A few coworkers at the time began training in this thing called ‘P90X’ and invited me to join. I had no idea what it was, but as part of an office challenge I accepted with the hopes of rebuilding my knee and hip. The whole concept behind P90X is that you intensely work out a different muscle group everyday, tearing that muscle group down so greatly that it rebuilds stronger. You don’t work that muscle group out again until seven days later when the tear-down process repeats.
My problem? Every seven days each muscle group was weaker and performance worse than the previous week. My muscles perpetually burned and never rebuilt.
A few weeks into the P90X challenge I informed one of my coworkers about my problem – a veteran marine – and he asked what I was eating to rebuild, and I think I just stared blankly at him. I had never studied diets and food nor correlated it with performance. My breakfasts naively consisted of a mountain dew (caffeine) and poptarts (no joke.) Lunch was ramen noodles and more mountain dew. Dinner was takeout.
Then it struck me – as this marine was talking to me about diets – that I had extensively studied ratios of vegetables to protein for my reptile pets. I knew that my Green Iguana required 85% leafy greens and 10% vegetables and 5% fruit. My Bearded Dragon needed gut-loaded crickets for protein and mealworms for fat and greens for calcium.
But what about me? What about my diet?
So began a drastic change in how I ate. It was years of trial and error, based off performance. I eventually stopped P90X but traded it for mountain biking, which demands great cardiovascular and muscle strength. As my career progressed it also incrementally grew more demanding.

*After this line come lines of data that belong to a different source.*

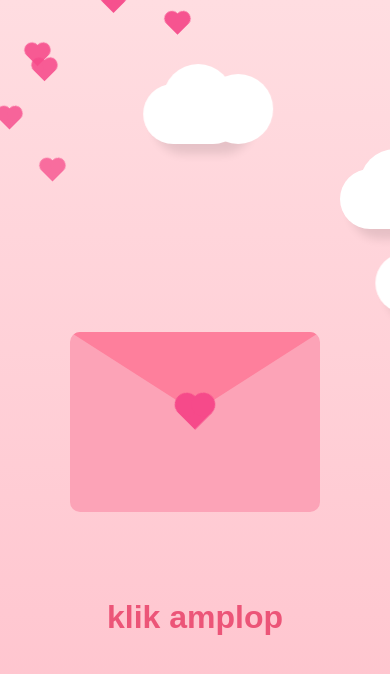
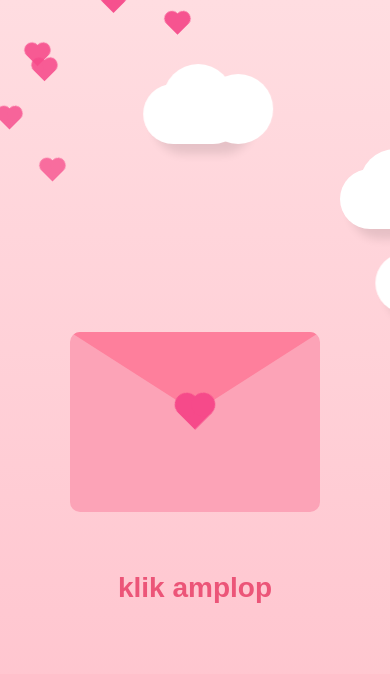
Before and after one commit to arkaadri/mail-in-the-morning, a plain HTML site: page index.html in a window 390 px wide. Drawn offline with Linux system fonts and the light colour scheme.

Commit message:
Add files via upload

```diff
--- a/index.html
+++ b/index.html
@@ -2,9 +2,14 @@
 <html lang="id">
 <head>
     <meta charset="UTF-8">
-    <meta name="viewport" content="width=device-width, initial-scale=1.0">
+    <meta name="viewport" content="width=device-width, initial-scale=1">
     <title>Surat Online</title>
     <style>
+    @media (max-width: 600px) {
+    body {
+        font-size: 14px;
+    }
+}
         * {
             margin: 0;
             padding: 0;
@@ -190,7 +195,7 @@
           position: absolute;
           display: flex;
           justify-content: center;
-          bottom: 13pc;
+          bottom: 15pc;
           color: #EC5578;
         }
 
```
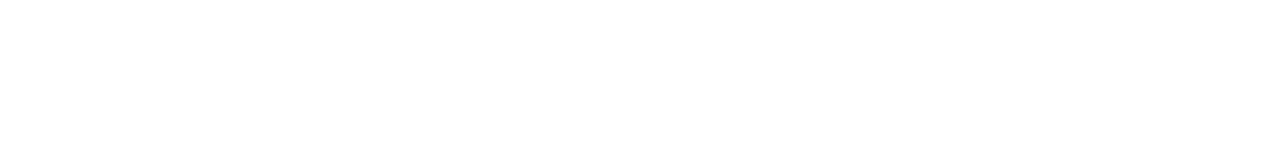
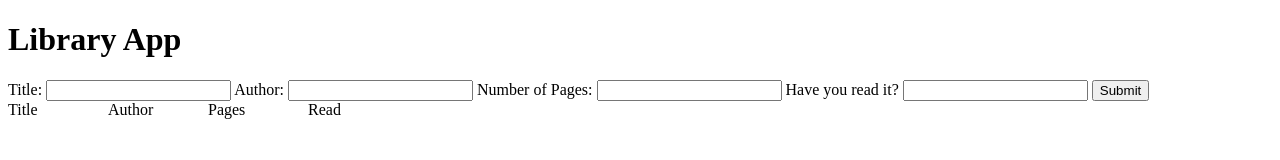
Before and after one commit to connorzalud/libraryapp, a plain HTML site: page index.html in a window 1280 px wide. Drawn offline with Linux system fonts and the light colour scheme.

Commit message:
added more containers for form, inputs

```diff
--- a/index.html
+++ b/index.html
@@ -9,8 +9,36 @@
     <title>Document</title>
 </head>
 <body>
-    <div class="library-container">
+    <div class="main-container">
+        <h1>Library App</h1>
+        <div class="form-input">
+            <label for="title">Title:</label>
+            <input type="text" id="title" required>
 
+            <label for="author">Author:</label>
+            <input type ="text" id="author" required>
+
+            <label for="pages">Number of Pages:</label>
+            <input type ="text" id="pages" required>
+
+            <label for="read">Have you read it?</label>
+            <input type = "text" id="read" required>
+            <button class="submit">Submit</button>
+        </div>
+        <div class="library-container">
+            <div class="header-row">
+                Title
+            </div>
+            <div class="header-row">
+                Author
+            </div>
+            <div class="header-row">
+                Pages
+            </div>
+            <div class="header-row">
+                Read
+            </div>
+        </div>
     </div>
 </body>
 </html>
```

I learned that if I go out on a 30-mile 3000-foot elevation-gain ride on a 30 pound enduro bike, I have to consume a very large amount of protein and carbohydrates in order to recover quickly. A steak and potatoes is literally the difference between one day of mountain biking or two. On a day-to-day basis, juggling aggressive mountain bike training with a brain-intensive day job drives my diet to naturally align with what makes so much activity possible: A high protein, high fat diet like that described in Love Paleo.

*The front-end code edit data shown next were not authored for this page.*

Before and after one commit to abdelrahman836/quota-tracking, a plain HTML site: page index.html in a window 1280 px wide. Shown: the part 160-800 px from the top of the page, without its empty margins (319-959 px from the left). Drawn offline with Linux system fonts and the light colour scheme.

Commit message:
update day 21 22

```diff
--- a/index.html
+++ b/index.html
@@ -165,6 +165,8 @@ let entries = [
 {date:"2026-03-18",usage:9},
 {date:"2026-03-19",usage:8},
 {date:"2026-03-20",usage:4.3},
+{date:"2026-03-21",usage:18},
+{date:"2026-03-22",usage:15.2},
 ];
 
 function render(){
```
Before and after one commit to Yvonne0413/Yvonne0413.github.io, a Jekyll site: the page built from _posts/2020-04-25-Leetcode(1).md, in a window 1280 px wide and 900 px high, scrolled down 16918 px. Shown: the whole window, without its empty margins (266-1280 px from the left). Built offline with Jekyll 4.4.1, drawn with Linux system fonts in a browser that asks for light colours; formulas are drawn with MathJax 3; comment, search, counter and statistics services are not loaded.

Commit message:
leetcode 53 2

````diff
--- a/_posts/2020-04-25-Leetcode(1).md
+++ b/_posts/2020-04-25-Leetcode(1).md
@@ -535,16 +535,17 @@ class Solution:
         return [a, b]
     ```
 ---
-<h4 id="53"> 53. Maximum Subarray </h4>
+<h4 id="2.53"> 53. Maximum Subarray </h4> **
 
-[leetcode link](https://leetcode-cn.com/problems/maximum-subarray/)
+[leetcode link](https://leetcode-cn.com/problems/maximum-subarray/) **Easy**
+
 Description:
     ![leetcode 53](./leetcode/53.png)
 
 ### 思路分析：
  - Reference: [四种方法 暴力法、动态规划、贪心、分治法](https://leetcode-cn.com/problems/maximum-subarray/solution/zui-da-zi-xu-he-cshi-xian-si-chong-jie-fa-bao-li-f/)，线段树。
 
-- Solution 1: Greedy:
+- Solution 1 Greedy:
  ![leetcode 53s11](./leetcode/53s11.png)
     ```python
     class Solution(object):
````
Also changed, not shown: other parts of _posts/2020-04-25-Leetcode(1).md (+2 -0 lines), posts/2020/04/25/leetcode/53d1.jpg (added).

However, when my activity level drops over time, such as in the winter, I no longer require much protein or carbohydrates. I can feel it in my body, and my diet naturally aligns with that described in Food Choices.